Community Participation
Tuesday 24 July 2012, 2:00pm - 4:00pm

This track also considered how to strengthen community advocacy and participation with communities of color, indigenous groups, and racial justice leaders. We began discussing the success and challenges some Tarrytown Meetings participants have had with community participation and organization and leadership outreach, and then focus the conversation on strategies for moving forward, in particular, for the translation and messaging of the social implications of some genetic technologies and practices. Key questions that were explored included:

  • How do we shift the conversation past demands for access and inclusion and towards a critical understanding of the racial justice implications created by these technologies?
  • What is the aim of community collaboration and advocacy? Is it the provision of information? Or for two-way learning?
  • How do we avoid tokenism in participatory activities?
  • How might community advocacy and/or participation help us overcome the “knowledge gap”?
  • What tools and infrastructure allow us to promote collaborative activities—leaflets, information about ongoing research/activities of interest? How do we adjust these based on participatory outcomes? How should our strategies for collaboration vary according to what technology or practice is at hand (i.e. Race-based medicine, DNA forensics, etc.)?
  • How must we adjust our strategies depending on the communities being targeted, e.g. indigenous vs African American communities?
  • How might we create new structures for community participation in regulatory processes, eg through “Race Impact Assessments”?
  • How can we collect and dissipate narrative experiences of community members who have been affected by one or more of these technologies?

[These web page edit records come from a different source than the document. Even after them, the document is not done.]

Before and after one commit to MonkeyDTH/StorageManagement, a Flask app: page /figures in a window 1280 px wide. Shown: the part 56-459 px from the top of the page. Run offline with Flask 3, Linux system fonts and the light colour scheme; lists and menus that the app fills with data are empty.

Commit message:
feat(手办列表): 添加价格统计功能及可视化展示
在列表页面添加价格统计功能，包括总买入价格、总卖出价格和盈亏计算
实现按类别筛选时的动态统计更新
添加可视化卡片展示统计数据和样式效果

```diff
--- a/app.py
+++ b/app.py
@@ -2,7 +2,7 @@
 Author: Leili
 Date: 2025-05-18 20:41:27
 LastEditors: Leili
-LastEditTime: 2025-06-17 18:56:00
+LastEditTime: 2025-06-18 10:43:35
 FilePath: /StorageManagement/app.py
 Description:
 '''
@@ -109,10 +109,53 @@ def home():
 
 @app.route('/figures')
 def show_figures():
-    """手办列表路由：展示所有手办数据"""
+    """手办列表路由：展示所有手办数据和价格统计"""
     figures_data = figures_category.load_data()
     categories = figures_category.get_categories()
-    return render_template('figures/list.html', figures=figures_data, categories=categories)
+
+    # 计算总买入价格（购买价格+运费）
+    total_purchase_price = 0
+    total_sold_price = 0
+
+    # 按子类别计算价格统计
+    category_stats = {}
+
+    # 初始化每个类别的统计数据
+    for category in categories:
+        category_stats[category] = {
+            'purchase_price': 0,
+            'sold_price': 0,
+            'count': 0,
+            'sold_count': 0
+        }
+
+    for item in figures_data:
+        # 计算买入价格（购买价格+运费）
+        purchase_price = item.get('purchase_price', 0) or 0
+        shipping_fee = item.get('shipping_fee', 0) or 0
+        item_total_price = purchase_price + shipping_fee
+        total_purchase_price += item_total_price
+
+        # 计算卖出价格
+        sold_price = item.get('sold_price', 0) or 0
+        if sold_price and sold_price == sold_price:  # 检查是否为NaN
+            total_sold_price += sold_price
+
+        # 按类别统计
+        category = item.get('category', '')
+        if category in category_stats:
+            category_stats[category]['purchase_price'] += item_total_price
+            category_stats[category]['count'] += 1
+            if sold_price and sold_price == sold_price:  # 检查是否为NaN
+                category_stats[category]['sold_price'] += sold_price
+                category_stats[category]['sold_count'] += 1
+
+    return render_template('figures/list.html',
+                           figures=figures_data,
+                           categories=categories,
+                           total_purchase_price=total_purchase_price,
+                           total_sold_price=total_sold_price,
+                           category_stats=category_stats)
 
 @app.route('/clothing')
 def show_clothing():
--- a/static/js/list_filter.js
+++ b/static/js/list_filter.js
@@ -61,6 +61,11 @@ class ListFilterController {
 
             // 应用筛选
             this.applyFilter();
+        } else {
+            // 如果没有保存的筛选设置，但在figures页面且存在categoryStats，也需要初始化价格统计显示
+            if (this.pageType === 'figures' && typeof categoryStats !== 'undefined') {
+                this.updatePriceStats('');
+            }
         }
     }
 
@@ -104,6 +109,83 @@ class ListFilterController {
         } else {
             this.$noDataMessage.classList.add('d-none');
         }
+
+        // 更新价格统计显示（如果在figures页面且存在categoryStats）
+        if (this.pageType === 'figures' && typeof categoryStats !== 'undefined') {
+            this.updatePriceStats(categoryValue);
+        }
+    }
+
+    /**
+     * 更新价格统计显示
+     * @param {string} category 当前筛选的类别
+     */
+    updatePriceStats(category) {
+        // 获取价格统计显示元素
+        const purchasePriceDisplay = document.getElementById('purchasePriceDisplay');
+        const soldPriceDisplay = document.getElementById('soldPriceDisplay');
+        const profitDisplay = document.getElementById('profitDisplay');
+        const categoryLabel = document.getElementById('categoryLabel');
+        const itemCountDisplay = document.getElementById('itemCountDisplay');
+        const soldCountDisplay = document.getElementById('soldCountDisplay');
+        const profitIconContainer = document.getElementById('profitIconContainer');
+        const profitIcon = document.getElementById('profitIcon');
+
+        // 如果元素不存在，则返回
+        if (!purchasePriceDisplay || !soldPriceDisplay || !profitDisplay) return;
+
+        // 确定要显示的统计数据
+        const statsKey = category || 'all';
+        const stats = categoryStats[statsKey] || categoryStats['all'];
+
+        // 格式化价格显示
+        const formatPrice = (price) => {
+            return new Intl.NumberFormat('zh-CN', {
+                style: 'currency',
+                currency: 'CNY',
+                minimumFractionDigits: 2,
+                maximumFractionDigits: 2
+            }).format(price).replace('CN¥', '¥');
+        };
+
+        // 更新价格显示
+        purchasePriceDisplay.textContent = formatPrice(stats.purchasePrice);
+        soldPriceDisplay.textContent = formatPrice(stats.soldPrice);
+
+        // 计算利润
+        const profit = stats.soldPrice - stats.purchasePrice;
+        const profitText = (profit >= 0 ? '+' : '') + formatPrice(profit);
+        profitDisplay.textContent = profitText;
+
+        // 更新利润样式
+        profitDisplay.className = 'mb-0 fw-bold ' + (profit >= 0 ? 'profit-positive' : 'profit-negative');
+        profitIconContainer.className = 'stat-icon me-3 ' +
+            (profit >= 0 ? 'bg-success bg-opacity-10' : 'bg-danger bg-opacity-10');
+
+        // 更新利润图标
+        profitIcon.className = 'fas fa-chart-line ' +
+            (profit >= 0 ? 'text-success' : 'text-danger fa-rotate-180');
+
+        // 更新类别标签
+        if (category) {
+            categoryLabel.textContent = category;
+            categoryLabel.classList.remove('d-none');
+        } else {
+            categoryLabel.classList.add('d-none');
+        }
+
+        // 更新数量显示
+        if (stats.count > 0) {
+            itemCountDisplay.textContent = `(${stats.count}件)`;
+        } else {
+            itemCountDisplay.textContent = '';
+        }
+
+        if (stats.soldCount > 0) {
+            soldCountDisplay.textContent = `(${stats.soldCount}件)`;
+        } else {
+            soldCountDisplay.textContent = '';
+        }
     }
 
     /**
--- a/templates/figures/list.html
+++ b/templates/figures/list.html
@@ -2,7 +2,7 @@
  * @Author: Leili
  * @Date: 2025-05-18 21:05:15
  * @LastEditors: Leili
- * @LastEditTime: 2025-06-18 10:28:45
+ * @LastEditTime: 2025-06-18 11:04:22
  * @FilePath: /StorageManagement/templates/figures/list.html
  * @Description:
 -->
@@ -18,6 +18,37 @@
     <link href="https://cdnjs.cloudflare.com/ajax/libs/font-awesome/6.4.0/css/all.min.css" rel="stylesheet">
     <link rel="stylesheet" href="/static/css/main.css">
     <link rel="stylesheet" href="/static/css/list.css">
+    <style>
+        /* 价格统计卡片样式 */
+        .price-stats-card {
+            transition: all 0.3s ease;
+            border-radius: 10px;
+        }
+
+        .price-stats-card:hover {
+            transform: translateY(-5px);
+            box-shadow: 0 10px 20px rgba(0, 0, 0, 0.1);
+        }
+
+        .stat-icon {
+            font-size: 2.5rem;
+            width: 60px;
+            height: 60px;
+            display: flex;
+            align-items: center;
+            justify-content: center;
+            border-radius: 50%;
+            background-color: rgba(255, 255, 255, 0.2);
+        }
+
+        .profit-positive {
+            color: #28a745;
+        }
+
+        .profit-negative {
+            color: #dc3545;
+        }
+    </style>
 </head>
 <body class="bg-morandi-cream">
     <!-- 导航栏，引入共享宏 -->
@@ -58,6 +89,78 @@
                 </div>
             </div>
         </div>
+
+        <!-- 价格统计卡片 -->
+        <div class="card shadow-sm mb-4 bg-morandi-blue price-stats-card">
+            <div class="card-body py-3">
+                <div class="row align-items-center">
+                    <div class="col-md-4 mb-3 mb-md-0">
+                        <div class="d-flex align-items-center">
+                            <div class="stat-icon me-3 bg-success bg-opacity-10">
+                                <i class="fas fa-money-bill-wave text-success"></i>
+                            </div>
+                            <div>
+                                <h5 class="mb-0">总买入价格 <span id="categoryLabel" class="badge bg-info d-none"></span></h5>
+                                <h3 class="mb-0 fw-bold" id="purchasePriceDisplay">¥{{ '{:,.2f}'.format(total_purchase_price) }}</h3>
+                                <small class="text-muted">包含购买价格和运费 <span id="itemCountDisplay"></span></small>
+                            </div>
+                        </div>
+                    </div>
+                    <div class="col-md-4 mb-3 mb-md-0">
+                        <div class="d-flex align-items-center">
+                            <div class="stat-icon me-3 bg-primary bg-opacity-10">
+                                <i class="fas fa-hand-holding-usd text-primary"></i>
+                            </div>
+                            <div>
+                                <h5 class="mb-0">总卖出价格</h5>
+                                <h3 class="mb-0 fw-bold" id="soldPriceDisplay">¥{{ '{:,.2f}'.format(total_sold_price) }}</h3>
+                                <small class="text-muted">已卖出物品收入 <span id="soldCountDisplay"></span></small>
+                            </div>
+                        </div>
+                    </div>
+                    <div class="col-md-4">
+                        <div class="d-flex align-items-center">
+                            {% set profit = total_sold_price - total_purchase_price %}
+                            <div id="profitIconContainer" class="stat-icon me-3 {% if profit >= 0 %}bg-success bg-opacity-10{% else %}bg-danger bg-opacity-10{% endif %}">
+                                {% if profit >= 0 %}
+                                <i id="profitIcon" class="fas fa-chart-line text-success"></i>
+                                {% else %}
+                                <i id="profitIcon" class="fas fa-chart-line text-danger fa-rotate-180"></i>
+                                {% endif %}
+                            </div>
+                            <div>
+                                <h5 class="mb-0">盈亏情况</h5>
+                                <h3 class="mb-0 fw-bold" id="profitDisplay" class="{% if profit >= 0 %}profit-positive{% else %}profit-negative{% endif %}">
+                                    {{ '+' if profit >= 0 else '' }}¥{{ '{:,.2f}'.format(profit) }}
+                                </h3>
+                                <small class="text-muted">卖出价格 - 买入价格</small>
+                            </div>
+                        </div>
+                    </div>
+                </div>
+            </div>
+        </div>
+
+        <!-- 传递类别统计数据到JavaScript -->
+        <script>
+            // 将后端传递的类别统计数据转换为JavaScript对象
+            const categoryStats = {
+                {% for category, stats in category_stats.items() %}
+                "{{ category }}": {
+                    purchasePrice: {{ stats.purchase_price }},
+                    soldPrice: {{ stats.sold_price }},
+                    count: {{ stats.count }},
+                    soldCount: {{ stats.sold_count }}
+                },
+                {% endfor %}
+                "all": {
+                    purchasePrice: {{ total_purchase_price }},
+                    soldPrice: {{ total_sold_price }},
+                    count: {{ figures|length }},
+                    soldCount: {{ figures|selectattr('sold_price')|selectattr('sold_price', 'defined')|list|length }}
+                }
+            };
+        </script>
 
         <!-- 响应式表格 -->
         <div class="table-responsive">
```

Click here to see a full description of the Genetic Technologies and Racial Justice track.

Hartley Room